But the reason for the poor success rate is counterintuitive and is something of a dirty little secret: despite what everyone says, genuine innovation hardly ever pays off.
Consider the biggest hits recent times, such as, for example Apple’s ubqiquitious iPad. Is there really anything genuinely new in this product? Not really: it is an iphone with a bigger screen. Brilliantly executed, yes, but not genuinely new. The iPad wasn’t even the first tablet computer: the first patent for the concept was actually issued in 1888.
Or the best selling drug of all time, which isn’t, as many people might imagine, Viagra. Its Lipitor, a heart drug, which is interesting only because it was by no means a breakthrough: there were a number of compounds that did exactly the same thing on the market when it was released, and Lipitor was better only because it was, essentially, stronger.
Facebook wasn’t the first social network. Google wasn’t the first search engine. And Apple has invented nothing of breakthrough significance in its own right ever.
But let us consider the case of a company that has invested in research and development to a surprising degree: it is Microsoft, which has typically spent between four and five times as much in R&D as Apple every year. Yet, strangely, its stock price has been flat for a decade or more, whilst Apple has surpassed it in every important metric.

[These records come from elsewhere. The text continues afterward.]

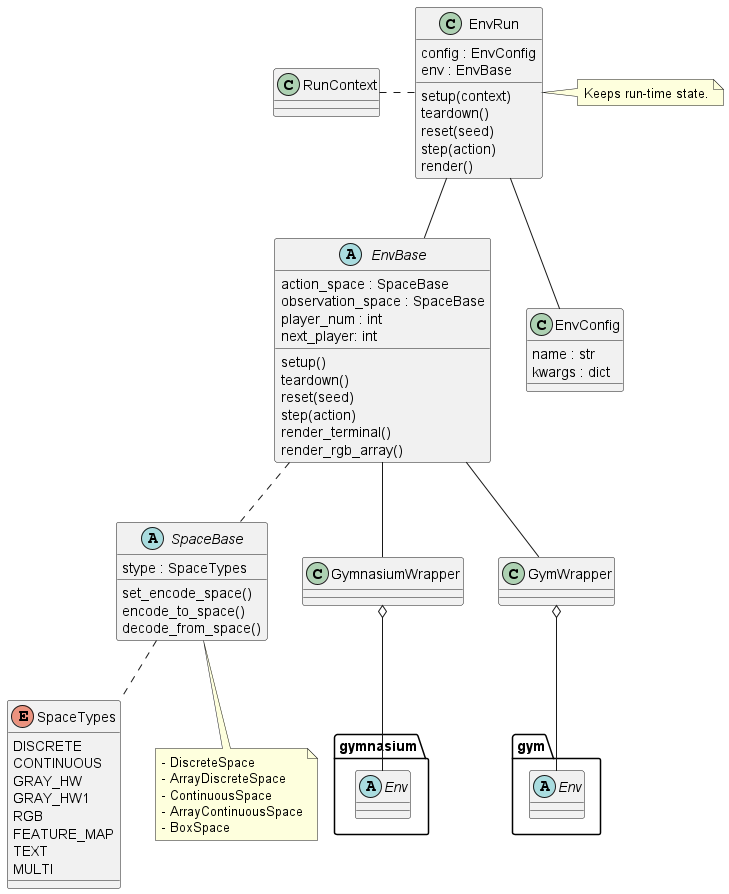
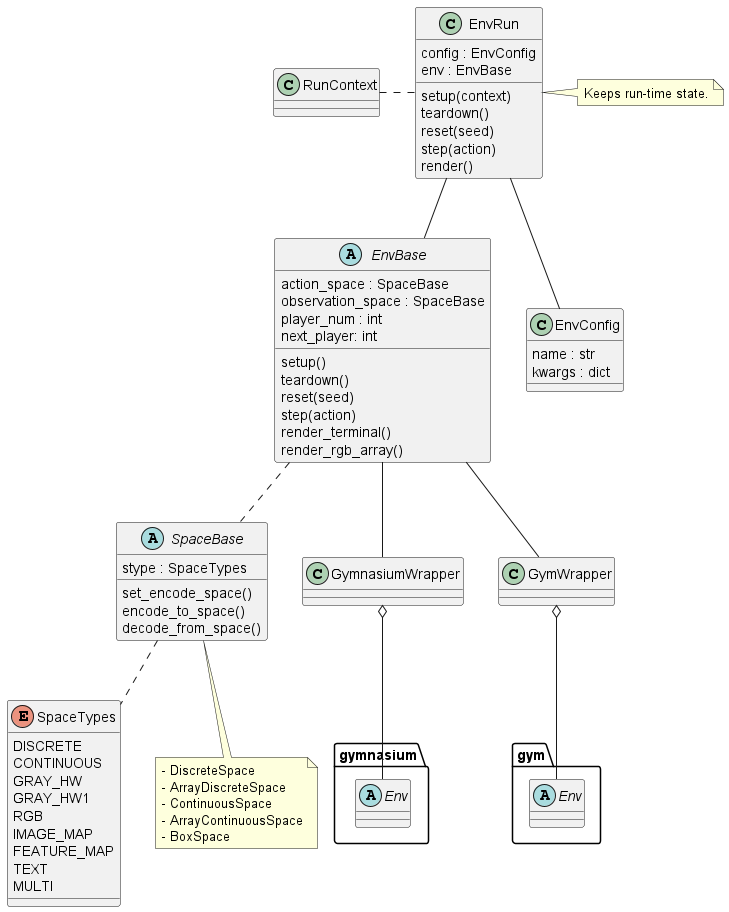
[base.define] new: IMAGE_MAPを追加

diff --git a/tests/quick/base/rl/test_worker_run_obs.py b/tests/quick/base/rl/test_worker_run_obs.py
@@ -432,7 +432,7 @@ _params = [
         render_image_window_length=2,
         true_obs_env_space=BoxSpace((16, 16), stype=SpaceTypes.GRAY_HW),
         true_obs_space_one=BoxSpace((16, 16), stype=SpaceTypes.GRAY_HW, is_stack_ch=True),
-        true_obs_space=BoxSpace((16, 16, 2), stype=SpaceTypes.FEATURE_MAP),
+        true_obs_space=BoxSpace((16, 16, 2), stype=SpaceTypes.IMAGE_MAP),
         env_states=[np.ones((16, 16)), np.ones((16, 16)), np.ones((16, 16))],
         true_rl_states=[np.ones((16, 16)), np.ones((16, 16)), np.ones((16, 16))],
     ),
@@ -444,7 +444,7 @@ _params = [
         render_image_window_length=2,
         true_obs_env_space=BoxSpace((16, 16, 1), stype=SpaceTypes.GRAY_HW1),
         true_obs_space_one=BoxSpace((16, 16, 1), stype=SpaceTypes.GRAY_HW1, is_stack_ch=True),
-        true_obs_space=BoxSpace((16, 16, 2), stype=SpaceTypes.FEATURE_MAP),
+        true_obs_space=BoxSpace((16, 16, 2), stype=SpaceTypes.IMAGE_MAP),
         env_states=[np.ones((16, 16, 1)), np.ones((16, 16, 1)), np.ones((16, 16, 1))],
         true_rl_states=[np.ones((16, 16, 1)), np.ones((16, 16, 1)), np.ones((16, 16, 1))],
     ),

diff --git a/srl/base/spaces/box.py b/srl/base/spaces/box.py
@@ -150,7 +150,7 @@ class BoxSpace(SpaceBase[np.ndarray]):
         elif self._stype == SpaceTypes.GRAY_HW1:
             assert x.ndim == 3 and x.shape[2] == 1, f"{self._stype.name} expects (H, W, 1), got {x.shape}"
             x = np.repeat(x, 3, axis=2)  # (H, W, 3)
-        elif self._stype in {SpaceTypes.RGB, SpaceTypes.FEATURE_MAP}:
+        elif self._stype in {SpaceTypes.RGB, SpaceTypes.IMAGE_MAP, SpaceTypes.FEATURE_MAP}:
             assert x.ndim == 3, f"{self._stype.name} expects 3D shape (H, W, C), got {x.shape}"
             if x.shape[2] == 1:
                 x = np.repeat(x, 3, axis=2)  # (H, W, 1) → (H, W, 3)
@@ -289,7 +289,7 @@ class BoxSpace(SpaceBase[np.ndarray]):
                 np.min(self._low),
                 np.max(self._high),
                 self._dtype,
-                SpaceTypes.FEATURE_MAP,
+                SpaceTypes.IMAGE_MAP,
             )
         else:
             return BoxSpace(

diff --git a/srl/rl/torch_/blocks/input_image_reshape_block.py b/srl/rl/torch_/blocks/input_image_reshape_block.py
@@ -52,14 +52,18 @@ class InputImageReshapeBlock(nn.Module):
                 x = x.permute((0, 3, 1, 2))
             else:
                 raise ValueError(err_msg)
-
+        elif self.space.stype == SpaceTypes.IMAGE_MAP:
+            if len(self.space.shape) == 3:
+                # (batch, h, w, ch) -> (batch, ch, h, w)
+                x = x.permute((0, 3, 1, 2))
+            else:
+                raise ValueError(err_msg)
         elif self.space.stype == SpaceTypes.FEATURE_MAP:
             if len(self.space.shape) == 3:
                 # (batch, h, w, ch) -> (batch, ch, h, w)
                 x = x.permute((0, 3, 1, 2))
             else:
                 raise ValueError(err_msg)
-
         else:
             raise ValueError(err_msg)
 

diff --git a/srl/base/spaces/space.py b/srl/base/spaces/space.py
@@ -133,6 +133,7 @@ class SpaceBase(ABC, Generic[_T]):
             SpaceTypes.GRAY_HW,
             SpaceTypes.GRAY_HW1,
             SpaceTypes.RGB,
+            SpaceTypes.IMAGE_MAP,
         ]
 
     def is_image_like(self) -> bool:
@@ -140,6 +141,7 @@ class SpaceBase(ABC, Generic[_T]):
             SpaceTypes.GRAY_HW,
             SpaceTypes.GRAY_HW1,
             SpaceTypes.RGB,
+            SpaceTypes.IMAGE_MAP,
             SpaceTypes.FEATURE_MAP,
         ]
 

diff --git a/tests/quick/base/spaces/test_box.py b/tests/quick/base/spaces/test_box.py
@@ -49,7 +49,7 @@ def test_stack():
 
     o = space.create_stack_space(2)
     assert isinstance(o, BoxSpace)
-    assert o == BoxSpace((64, 32, 2), 0, 255, stype=SpaceTypes.FEATURE_MAP)
+    assert o == BoxSpace((64, 32, 2), 0, 255, stype=SpaceTypes.IMAGE_MAP)
 
     v = space.encode_stack([np.ones((64, 32)), np.ones((64, 32))])
     assert v.shape == (64, 32, 2)

diff --git a/srl/base/define.py b/srl/base/define.py
@@ -106,6 +106,7 @@ class SpaceTypes(enum.Enum):
     GRAY_HW = enum.auto()  # (height, width)
     GRAY_HW1 = enum.auto()  # (height, width, 1)
     RGB = enum.auto()  # (height, width, 3)
+    IMAGE_MAP = enum.auto()  # (height, width, ch)
     FEATURE_MAP = enum.auto()  # (height, width, ch)
     TEXT = enum.auto()
     MULTI = enum.auto()  # list

diff --git a/srl/rl/tf/blocks/input_image_reshape_layers.py b/srl/rl/tf/blocks/input_image_reshape_layers.py
@@ -40,7 +40,9 @@ def create_input_image_reshape_layers(space: BoxSpace, rnn: bool) -> list:
             pass
         else:
             raise TFLayerError(err_msg)
-
+    elif space.stype == SpaceTypes.IMAGE_MAP:
+        # (h, w, ch)
+        pass
     elif space.stype == SpaceTypes.FEATURE_MAP:
         # (h, w, ch)
         pass
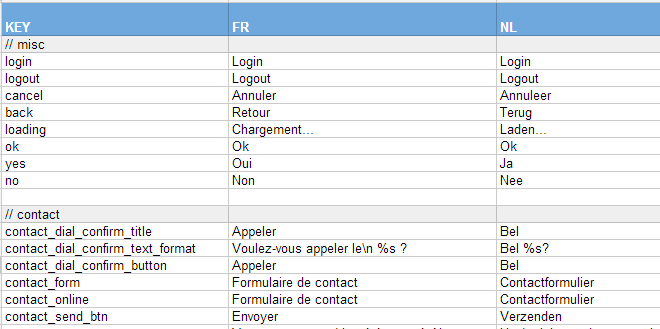
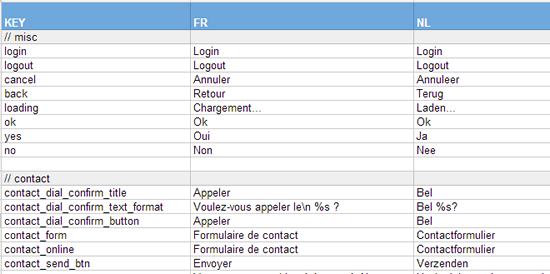
Resize doc images

diff --git a/README.md b/README.md
@@ -13,8 +13,8 @@ The tool fetch the spreadsheet and write the result to a file in the Android or 
 ![Result android](doc/result-android.png) ![Result iOS](doc/result-ios.png)
 
 Create a file update-localization.js
-	var Gs2File = require("localize-with-spreadsheet");
 
+	var Gs2File = require("localize-with-spreadsheet");
     var transformer = Gs2File.fromGoogleSpreadsheet("0Aq6WlQdq71FydDZlaWdmMEUtc2tUb1k2cHRBS2hzd2c", '*');
     transformer.setKeyCol('KEY');
 
@@ -23,6 +23,10 @@ Create a file update-localization.js
 
     transformer.save("nl.lproj/Localizable.strings", { valueCol: "NL", format: "ios" });
     transformer.save("fr.lproj/Localizable.strings", { valueCol: "FR", format: "ios" });
+
+Run it with
+
+    node update-localization.js
 
 ## Advanced
 You can filter the worksheets to include with the second parameter of 'fromGoogleSpreadsheet'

If genuine breakthrough innovation was truly an important driver of value, Apple should have been brought to its knees by Microsoft, yet the reverse is quite patently true.
The dirty little secret those who preach the value of innovation will rarely tell you is that breakthroughs hardly ever make money.

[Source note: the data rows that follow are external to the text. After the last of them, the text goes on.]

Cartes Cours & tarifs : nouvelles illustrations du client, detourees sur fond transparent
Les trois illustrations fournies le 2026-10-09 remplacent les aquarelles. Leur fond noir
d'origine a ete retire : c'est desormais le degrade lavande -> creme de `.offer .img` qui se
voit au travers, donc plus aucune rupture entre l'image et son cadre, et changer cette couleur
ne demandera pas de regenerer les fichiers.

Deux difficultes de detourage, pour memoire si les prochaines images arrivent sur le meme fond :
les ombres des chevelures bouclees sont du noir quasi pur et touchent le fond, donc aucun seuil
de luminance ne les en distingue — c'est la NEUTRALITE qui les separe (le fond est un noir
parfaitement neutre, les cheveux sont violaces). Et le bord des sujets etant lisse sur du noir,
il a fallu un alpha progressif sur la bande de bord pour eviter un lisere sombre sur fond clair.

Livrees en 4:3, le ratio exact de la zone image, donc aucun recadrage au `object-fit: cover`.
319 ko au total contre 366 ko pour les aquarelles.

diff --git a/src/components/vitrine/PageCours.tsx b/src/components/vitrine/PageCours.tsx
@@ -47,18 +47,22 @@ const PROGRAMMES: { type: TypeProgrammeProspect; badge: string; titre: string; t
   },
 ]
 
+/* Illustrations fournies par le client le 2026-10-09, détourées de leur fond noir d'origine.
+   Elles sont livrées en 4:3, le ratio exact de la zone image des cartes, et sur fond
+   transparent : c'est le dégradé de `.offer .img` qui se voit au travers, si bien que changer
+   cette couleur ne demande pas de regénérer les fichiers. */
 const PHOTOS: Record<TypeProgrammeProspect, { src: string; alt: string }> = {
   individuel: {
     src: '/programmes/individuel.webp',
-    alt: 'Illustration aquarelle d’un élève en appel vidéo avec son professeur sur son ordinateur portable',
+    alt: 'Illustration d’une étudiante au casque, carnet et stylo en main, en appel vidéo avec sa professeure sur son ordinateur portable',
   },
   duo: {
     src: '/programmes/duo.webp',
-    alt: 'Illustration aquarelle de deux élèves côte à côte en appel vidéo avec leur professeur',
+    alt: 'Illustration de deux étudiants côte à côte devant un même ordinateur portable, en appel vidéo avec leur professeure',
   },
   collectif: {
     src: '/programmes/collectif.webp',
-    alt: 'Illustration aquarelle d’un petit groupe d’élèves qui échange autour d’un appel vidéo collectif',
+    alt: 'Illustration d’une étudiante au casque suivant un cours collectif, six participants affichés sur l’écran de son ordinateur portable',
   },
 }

Breakthroughs are interesting and useful because they do something unprecedented. But unprecedented comes with a cost: the expense of acquisition perhaps, or complexity of use, or overall efficiency compared to available alternatives. For these and other reason like them, the more unprecedented something is, the smaller an audience it can command when it is introduced.
Only time, and multiple iterations of improvements, can make a breakthrough useful to enough people that a commercial proposition is possible. This is why companies such as Google, Facebook, and Apple, all organisations which have created businesses based on incremental improvement on someone else’s breakthrough have gotten very rich indeed.

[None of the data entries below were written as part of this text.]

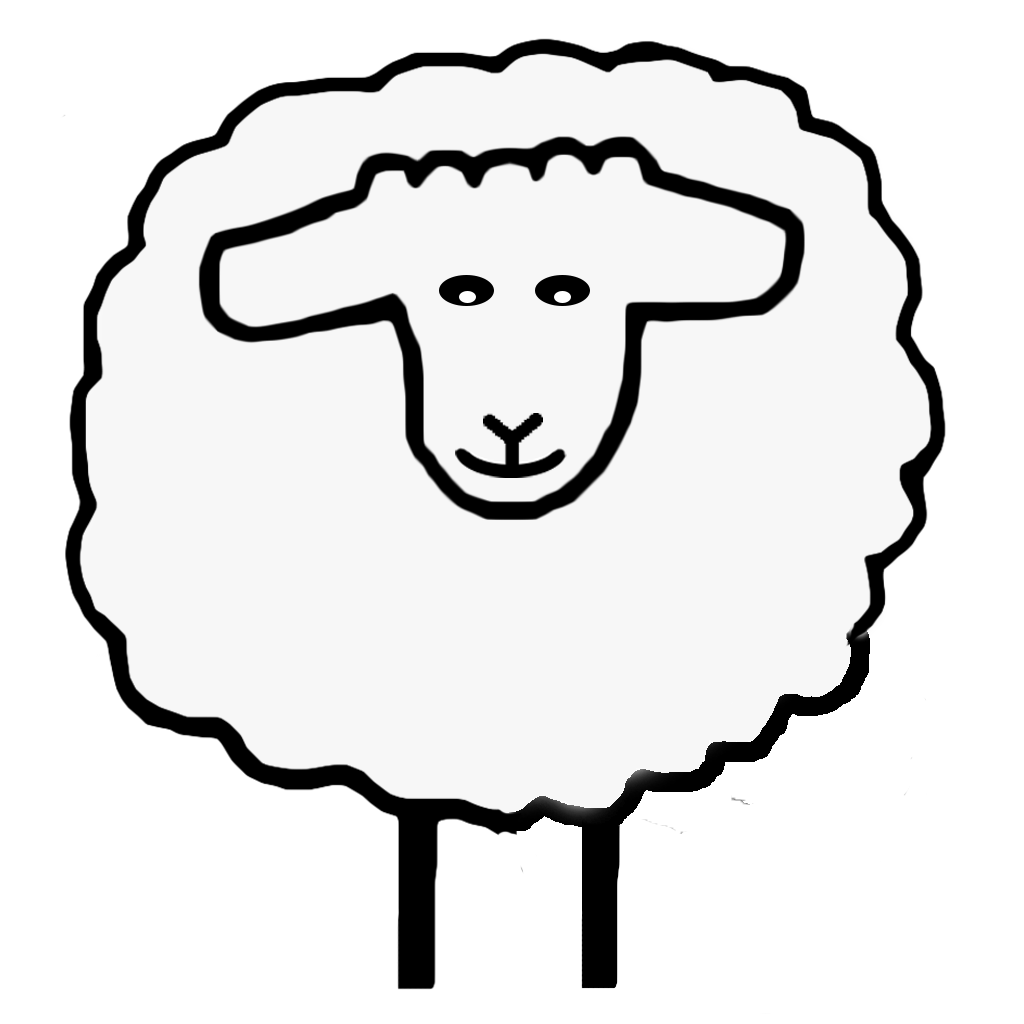
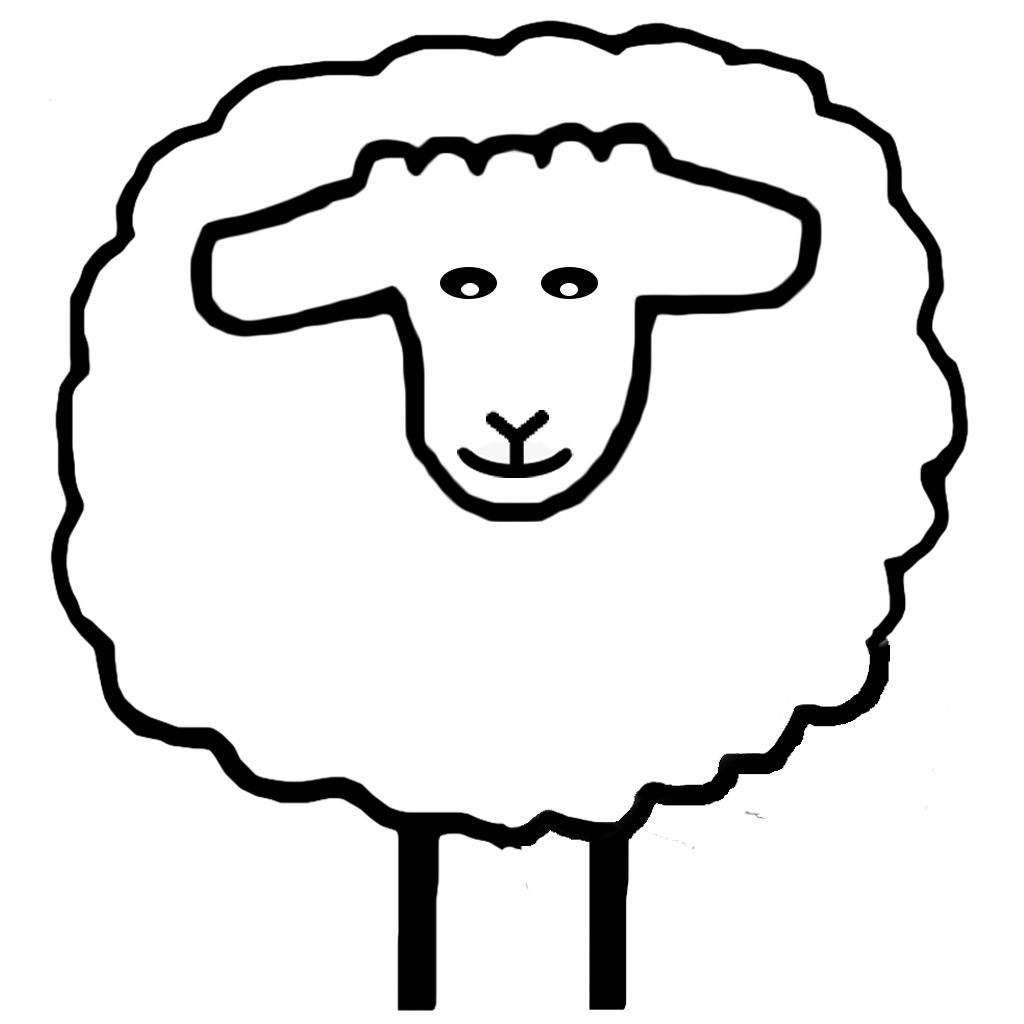
Replaced old sheep image

diff --git a/app/lib/registration_options.dart b/app/lib/registration_options.dart
@@ -23,7 +23,7 @@ class _RegistrationOptionsState extends State<RegistrationOptions> {
             )),
         RegistrationTypeListTile(
           text: 'Sau',
-          assetImageName: 'images/sheep_white.png',
+          assetImageName: 'images/sheep.png',
           onPressed: () {},
         ),
         RegistrationTypeListTile(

So, indeed, innovation doesn’t matter. At least, not if you’re a large corporation with stockholders to please. If your objective is making large-scale returns, do more of what you already know how to do.
Where, then is the true home for breakthrough innovation?
The answer to that is simple: anywhere making money is not the primary driver of the creative effort. It is wherever passionate people live, those for whom the primary joy is the vista of the new frontier they’re opening.
Genuine innovators are a rare and special breed. They’re the ones who pioneer, and who are unlikely to be rewarded for doing so. Most probably don’t care.
But there is a final irony in all this: although breakthrough innovation doesn’t make much difference if you want to get rich, having a business that is very good at iterating on other’s genius will likely win you the title of innovator anyway.
Which companies do you name as the most innovative? The likelihood you named on those discussed here is pretty high.
image credit: clker.com
James Gardner is the author of Sidestep and Twist published by Marshall Cavendish and is a ground-breaking book which explains why breakthrough innovation doesn’t pay, and what companies can do about it. For more information go to sidestepandtwist.com or business-bookshop.co.uk.